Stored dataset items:
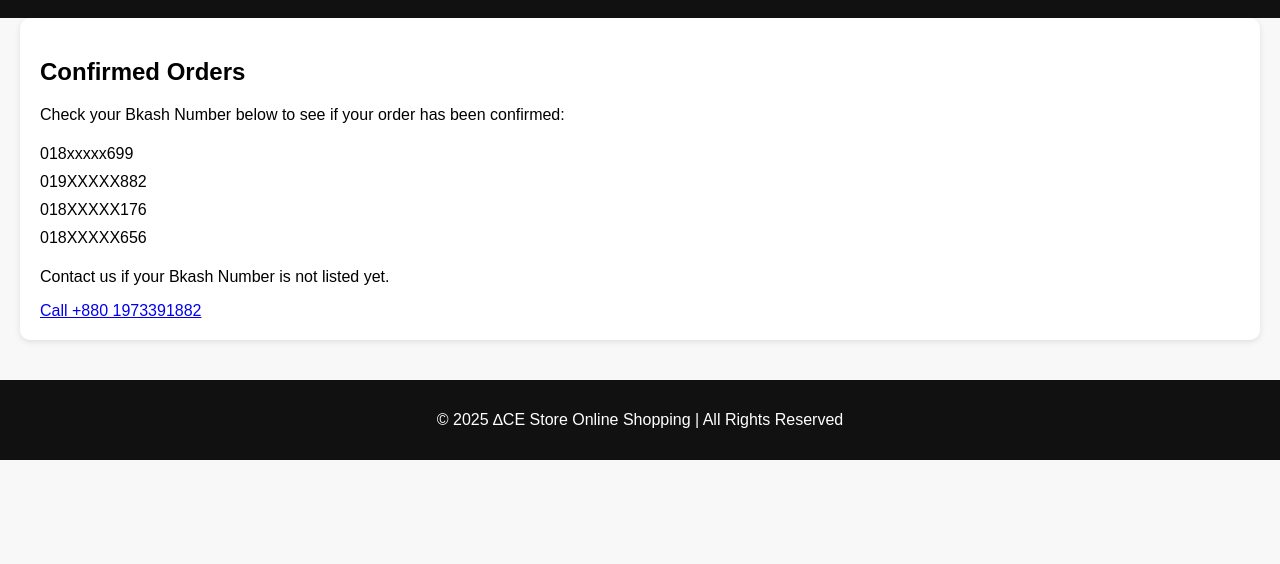
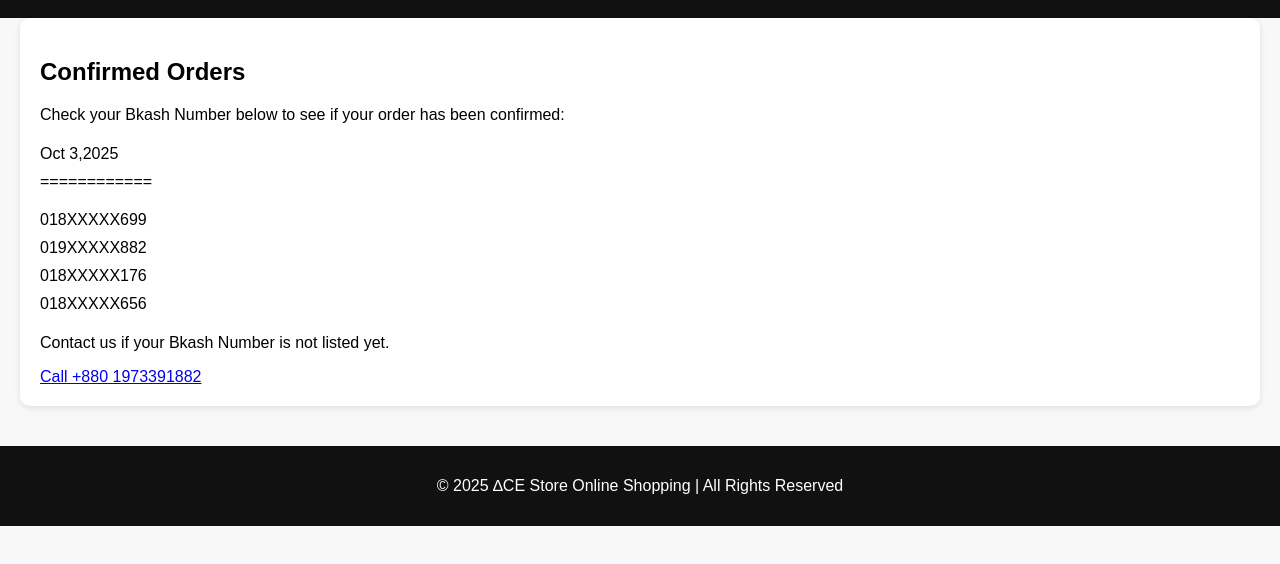
Before and after one commit to Alinowshademon/Ace-store, a plain HTML site: page index.html in a window 1280 px wide. Both pictures are taken after a click on the link "Confirmed Orders". Shown: the part 88-652 px from the top of the page. Drawn offline with Linux system fonts and the light colour scheme.

Commit message:
Update index.html

```diff
--- a/index.html
+++ b/index.html
@@ -86,7 +86,9 @@
     <h2>Confirmed Orders</h2>
     <p>Check your Bkash Number below to see if your order has been confirmed:</p>
     <ul id="confirmed-list">
-      <li>018xxxxx699</li>
+      <li>Oct 3,2025</li>
+      <li>============<li>
+      <li>018XXXXX699</li>
       <li>019XXXXX882</li>
       <li>018XXXXX176</li>
       <li>018XXXXX656</li>
```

**REQUIRED WORK:**
Looking through the records, copy out every line in which the word "Orders" is found.

**ANSWER BOX:**
Before and after one commit to Alinowshademon/Ace-store, a plain HTML site: page index.html in a window 1280 px wide. Both pictures are taken after a click on the link "Confirmed Orders". Shown: the part 88-652 px from the top of the page. Drawn offline with Linux system fonts and the light colour scheme.
     <h2>Confirmed Orders</h2>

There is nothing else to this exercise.